THE Belfast home of a man who once led a global peacekeeping organisation has been officially honoured.
He may not be a well-known name, but Carrickfergus-born Sean Lester once held a place at the head of the world’s foremost international body, the League of Nations.
He was the last-ever secretary-general of the organisation, which was the forerunner to the United Nations.
Founded in 1919, it was wound down after the Second World War as the UN took over its old role.
The organisation was designed to help maintain the precarious peace between nations in the wake of the horrors of World War One.
He grew up on the Lower Ormeau Road, south Belfast, where his old home has now been granted a blue plaque.

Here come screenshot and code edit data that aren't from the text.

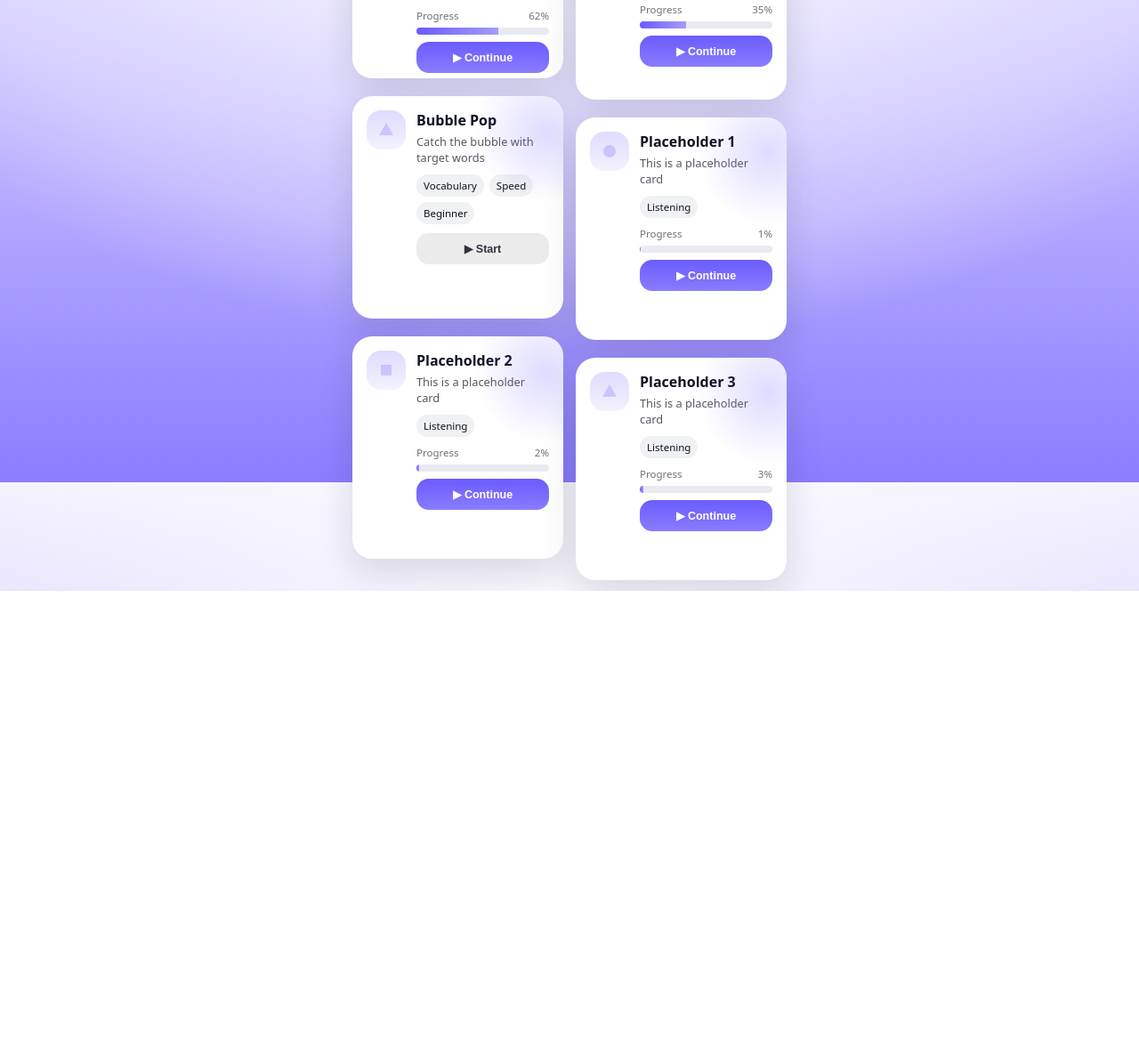
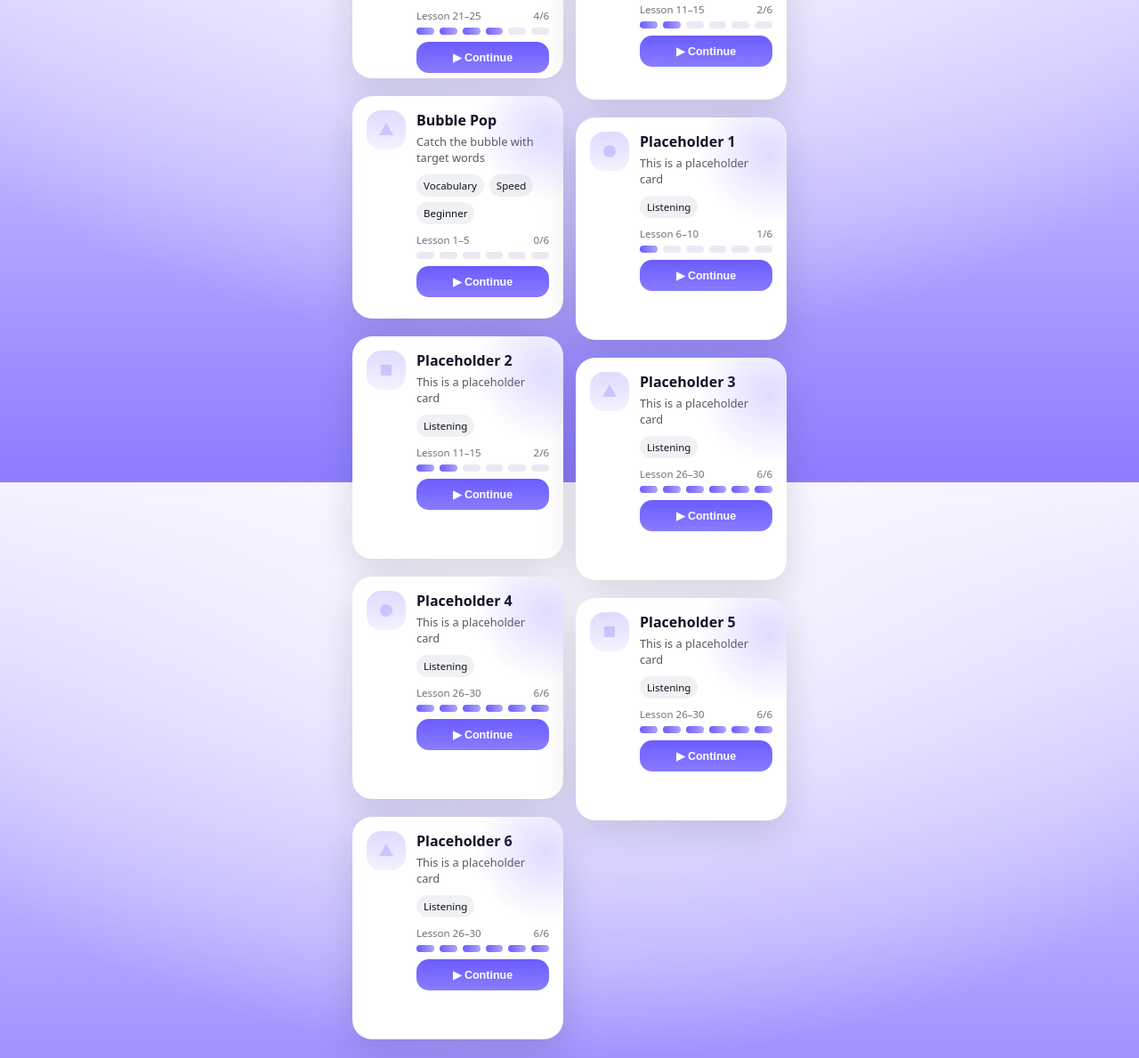
Before and after one commit to yitongOE/Marketplace, a plain HTML site: page index.html in a window 1280 px wide. Shown: the part 258-1447 px from the top of the page at 89% size. Before the commit the page ends 922 px from the top, so only its background shows below. Drawn offline with Linux system fonts and the light colour scheme.

Commit message:
Updated progress bar with chapter completition

```diff
--- a/marketplace.css
+++ b/marketplace.css
@@ -211,3 +211,21 @@ header{
 .footer-space{
   height:18px;
 }
+
+/* ===== Segmented progress (6 steps) ===== */
+.segbar{
+  display: grid;
+  grid-template-columns: repeat(6, 1fr);
+  gap: 6px;
+  align-items: center;
+}
+
+.seg{
+  height: 8px;
+  border-radius: 999px;
+  background: var(--track);
+}
+
+.seg.on{
+  background: linear-gradient(90deg, var(--accent), rgba(107,92,255,.55));
+}
--- a/scripts/games.js
+++ b/scripts/games.js
@@ -4,7 +4,7 @@ const games = [
     title: "Word Splash",
     desc: "Fast-paced vocabulary matching to build word intuition.",
     tags: ["Vocabulary", "Speed", "Beginner"],
-    progress: 62,
+    progress: 4,
     url: "https://yitongoe.itch.io/word-splash"
   },
   {
@@ -12,7 +12,7 @@ const games = [
     title: "Sentence Builder",
     desc: "Arrange words into correct sentences to practice grammar.",
     tags: ["Grammar", "Logic"],
-    progress: 35,
+    progress: 2,
     url: "https://yitongoe.itch.io/oesb"
   },
   {
@@ -20,7 +20,7 @@ const games = [
     title: "Bubble Pop",
     desc: "Catch the bubble with target words",
     tags: ["Vocabulary", "Speed", "Beginner"],
-    progress: null,
+    progress: 0,
     url: "#"
   },
   {
@@ -44,7 +44,31 @@ const games = [
     title: "Placeholder 3",
     desc: "This is a placeholder card",
     tags: ["Listening"],
-    progress: 3,
+    progress: 6,
     url: "#"
-  }
+  },
+  {
+    id: "placeholder-4",
+    title: "Placeholder 4",
+    desc: "This is a placeholder card",
+    tags: ["Listening"],
+    progress: 6,
+    url: "#"
+  },
+  {
+    id: "placeholder-5",
+    title: "Placeholder 5",
+    desc: "This is a placeholder card",
+    tags: ["Listening"],
+    progress: 6,
+    url: "#"
+  },
+  {
+    id: "placeholder-6",
+    title: "Placeholder 6",
+    desc: "This is a placeholder card",
+    tags: ["Listening"],
+    progress: 6,
+    url: "#"
+  },
 ];
--- a/scripts/marketplace.js
+++ b/scripts/marketplace.js
@@ -1,6 +1,9 @@
 const feed = document.getElementById("feed");
 
-function iconSVG(index){
+const TOTAL_CHAPTERS = 6;
+const LESSONS_PER_CHAPTER = 5;
+
+function iconSVG(index) {
   const shapes = [
     `<circle cx="11" cy="11" r="7" fill="rgba(107,92,255,.25)" />`,
     `<rect x="5" y="5" width="12" height="12" fill="rgba(107,92,255,.25)" />`,
@@ -9,36 +12,76 @@ function iconSVG(index){
   return shapes[index % shapes.length];
 }
 
-function render(){
+// progress = completed chapters (0..6)
+// Display always "Lesson xx–xx" (1–5 ... 26–30)
+// If completedChapters == 6, still display last range 26–30.
+function getLessonRange(completedChapters) {
+  const chapterIndex = Math.min(
+    Math.max(completedChapters, 0),
+    TOTAL_CHAPTERS - 1
+  );
+
+  const start = chapterIndex * LESSONS_PER_CHAPTER + 1;
+  const end = start + LESSONS_PER_CHAPTER - 1;
+  return { start, end };
+}
+
+function clampChapters(n) {
+  if (typeof n !== "number" || Number.isNaN(n)) return 0;
+  return Math.min(Math.max(n, 0), TOTAL_CHAPTERS);
+}
+
+function renderSegments(completedChapters) {
+  const done = clampChapters(completedChapters);
+  let html = "";
+  for (let i = 1; i <= TOTAL_CHAPTERS; i++) {
+    html += `<span class="seg ${i <= done ? "on" : ""}" aria-hidden="true"></span>`;
+  }
+  return html;
+}
+
+function render() {
   feed.innerHTML = "";
 
   games.forEach((g, i) => {
+    const hasProgress = typeof g.progress === "number";
+    const completedChapters = clampChapters(hasProgress ? g.progress : 0);
+    const range = getLessonRange(completedChapters);
+
     const card = document.createElement("article");
-    card.className = `card ${i % 2 === 0 ? "left" : "right"}`;
-
-    const hasProgress = typeof g.progress === "number";
+    card.className = "card";
 
     card.innerHTML = `
       <div class="row">
         <div class="icon" aria-hidden="true">
           <svg viewBox="0 0 22 22">${iconSVG(i)}</svg>
         </div>
+
         <div class="meta">
           <h2 class="game-title">${g.title}</h2>
           <p class="desc">${g.desc}</p>
+
           <ul class="chips" aria-label="game tags">
             ${g.tags.map(t => `<li class="chip">${t}</li>`).join("")}
           </ul>
+
           <div class="progress-wrap">
-            <div class="progress" style="${hasProgress ? "" : "display:none"}" aria-label="progress">
+            <div class="progress" style="${hasProgress ? "" : "display:none"}" aria-label="lesson progress">
               <div class="progress-label">
-                <span>Progress</span>
-                <span>${hasProgress ? g.progress : 0}%</span>
+                <span>Lesson ${range.start}–${range.end}</span>
+                <span>${completedChapters}/${TOTAL_CHAPTERS}</span>
               </div>
-              <div class="bar" role="progressbar" aria-valuemin="0" aria-valuemax="100" aria-valuenow="${hasProgress ? g.progress : 0}">
-                <i style="width:${hasProgress ? g.progress : 0}%"></i>
+
+              <div class="segbar"
+                   role="progressbar"
+                   aria-valuemin="0"
+                   aria-valuemax="${TOTAL_CHAPTERS}"
+                   aria-valuenow="${completedChapters}"
+                   aria-label="Chapters completed">
+                ${renderSegments(completedChapters)}
               </div>
             </div>
+
             <button class="btn ${hasProgress ? "" : "secondary"}" type="button">
               ▶ ${hasProgress ? "Continue" : "Start"}
             </button>
```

Educated at Methodist College, he also worked as a journalist on the North Down Herald.
Before being appointed to head the League, Mr Lester had served as its High Commissioner in Gdansk, Poland, where he became something of a hate figure for Nazis for resisting Hitler’s encroachments in eastern Europe.
This was recognised in 2010 by the Mayor of Gdansk, who named one of the assembly rooms in his own City Hall after him.
Witold Sobkow, ambassador of the Republic of Poland, described him as “a remarkable figure”, adding: “Now, it is Belfast’s turn to pay homage to Sean Lester’s courage and his uncompromising advocacy in support of individual rights, even in the most inauspicious circumstances.”